Messages, Meditations, and Musings on the Life of Faith by Rev. Dr. Scott E. Olson, Pastor, Grace Lutheran Church, Mankato, MN

Sunday, December 23, 2018

"Righteous Love" - Sermon for the Fourth Sunday of Advent

Righteous Love
Advent 4 – Narrative Lectionary 1
December 23, 2018
Grace, Mankato, MN
Matthew 1.18-25

One of my favorite quotes is from Winston Churchill, former Prime Minister of Great Britain. He says, “Americans will always do the right thing, but not until they’ve tried everything else first.” This quote caused me to wonder: what does it mean to do rightly? I actually thought of three ways to take the word “right.” One way to understand right is the sense of moral obligation, to do what must be done no matter how hard. To do the right thing in this case may mean admitting when you’ve made a mistake or doing what the law requires of you. You do the right thing when you leave your contact information after backing into another car in a parking lot. A second meaning of right is doing the thing that gets the best result, such as making a bed or cooking a meal. Finally, a third meaning of right is the thing that is permitted or due to you (it’s my right). It might be my right to open presents first on Christmas since I’m the oldest.

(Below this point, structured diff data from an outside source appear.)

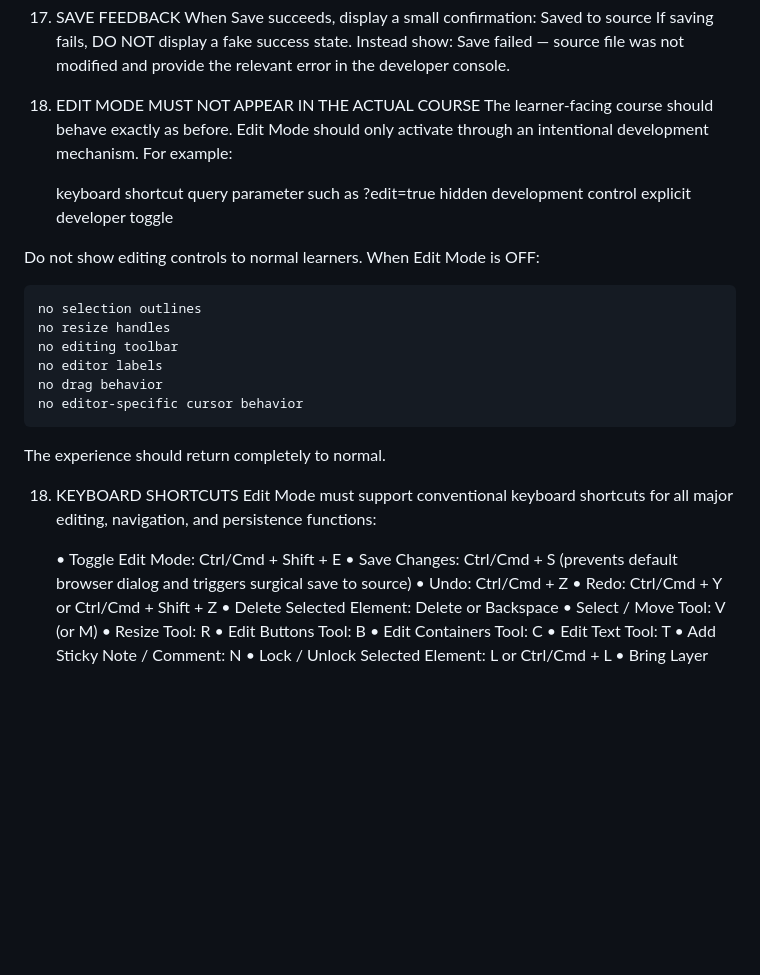
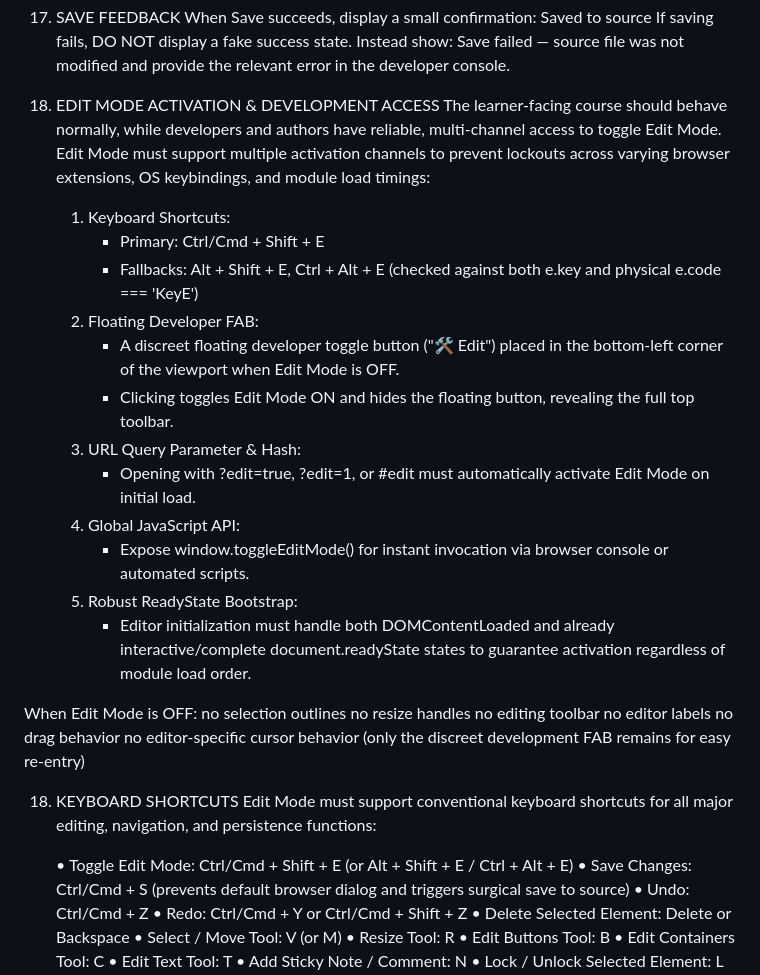
Before and after one commit to ausbigshow/heat-stroke-in-dogs, a Markdown page: .agents/rules/edit-mode.md, the part around the change. GitHub-like rendering; blank space fills up the shorter version.

Commit message:
docs: update edit-mode.md rules with multi-channel activation, fallbacks, and floating developer toggle

```diff
--- a/.agents/rules/edit-mode.md
+++ b/.agents/rules/edit-mode.md
@@ -298,32 +298,36 @@ Instead show:
 Save failed — source file was not modified
 and provide the relevant error in the developer console.
 
-17. EDIT MODE MUST NOT APPEAR IN THE ACTUAL COURSE
-The learner-facing course should behave exactly as before.
-Edit Mode should only activate through an intentional development mechanism.
-For example:
+17. EDIT MODE ACTIVATION & DEVELOPMENT ACCESS
+The learner-facing course should behave normally, while developers and authors have reliable, multi-channel access to toggle Edit Mode.
+Edit Mode must support multiple activation channels to prevent lockouts across varying browser extensions, OS keybindings, and module load timings:
 
-    keyboard shortcut
-    query parameter such as ?edit=true
-    hidden development control
-    explicit developer toggle
+    1. Keyboard Shortcuts:
+       - Primary: Ctrl/Cmd + Shift + E
+       - Fallbacks: Alt + Shift + E, Ctrl + Alt + E (checked against both e.key and physical e.code === 'KeyE')
+    2. Floating Developer FAB:
+       - A discreet floating developer toggle button ("🛠️ Edit") placed in the bottom-left corner of the viewport when Edit Mode is OFF.
+       - Clicking toggles Edit Mode ON and hides the floating button, revealing the full top toolbar.
+    3. URL Query Parameter & Hash:
+       - Opening with ?edit=true, ?edit=1, or #edit must automatically activate Edit Mode on initial load.
+    4. Global JavaScript API:
+       - Expose window.toggleEditMode() for instant invocation via browser console or automated scripts.
+    5. Robust ReadyState Bootstrap:
+       - Editor initialization must handle both DOMContentLoaded and already interactive/complete document.readyState states to guarantee activation regardless of module load order.
 
-Do not show editing controls to normal learners.
 When Edit Mode is OFF:
-
     no selection outlines
     no resize handles
     no editing toolbar
     no editor labels
     no drag behavior
     no editor-specific cursor behavior
-
-The experience should return completely to normal.
+    (only the discreet development FAB remains for easy re-entry)
 
 18. KEYBOARD SHORTCUTS
 Edit Mode must support conventional keyboard shortcuts for all major editing, navigation, and persistence functions:
 
-    • Toggle Edit Mode: Ctrl/Cmd + Shift + E
+    • Toggle Edit Mode: Ctrl/Cmd + Shift + E (or Alt + Shift + E / Ctrl + Alt + E)
     • Save Changes: Ctrl/Cmd + S (prevents default browser dialog and triggers surgical save to source)
     • Undo: Ctrl/Cmd + Z
     • Redo: Ctrl/Cmd + Y or Ctrl/Cmd + Shift + Z
```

In Matthew’s Gospel, Joseph is described as being a righteous man, which implies he knows how to do the right things. All three of these understandings of doing the right thing come into play: the law obligates that Joseph put Mary away for being pregnant, no matter how hard that was for him. It was his right to do so under that same law and he chose the lawful option of doing it quietly, the best result for all parties involved. But in Matthew’s gospel, righteousness or doing the right thing gets transformed by God into what will be called the Greater Righteousness. God’s righteousness, doing the right thing God’s way is a loving, even scandalous righteousness.

From a societal or personal point of view, when Mary becomes pregnant before marriage, especially not from Joseph, it is scandalous and even worthy of stoning, even though Joseph chooses not to do so. Yet the really incredible scandal that should put us back on our heels is theological. God is a different kind of God, one who is Emmanuel, “God with Us.” This God is determined to get involved in the messiness of our world. And if that isn’t outrageous enough, this God has also determined to involve human beings in the work. Loving righteousness, doing the loving right thing the God way, involves using people like you and me.

Our story shows that it takes much more than a miraculous conception to bring Jesus into the world. What Joseph agrees to do, loving righteousness, goes way beyond what society demands as right. But what Joseph does is not beyond what God demands: loving righteousness means taking responsibility for a child that’s not yours and perhaps suffering the blow-back that comes from it. Very often, doing the right thing is not easy, and when it’s God’s work, it is even harder.

We have leaders in our country who seem to be trying everything else except the right thing. It would be easy to take pot shots at them for ignoring the most vulnerable among us, rightfully so. Yet, that doesn’t let us off the hook. We have a place in loving righteousness. The good news for us is that God is already involved in the messiness of our lives and invites us to join in living, loving righteousness. The better news is that we’re not alone because Jesus is Emmanuel, God with Us. For those of you who are already engaged in this difficult work, know that you aren’t alone. For those who aren’t sure what this means for you, ask God for the grace to open your heart to see where God is calling you to join in. Either way, God is with you. Thanks be to God. Amen.

No comments:

Post a Comment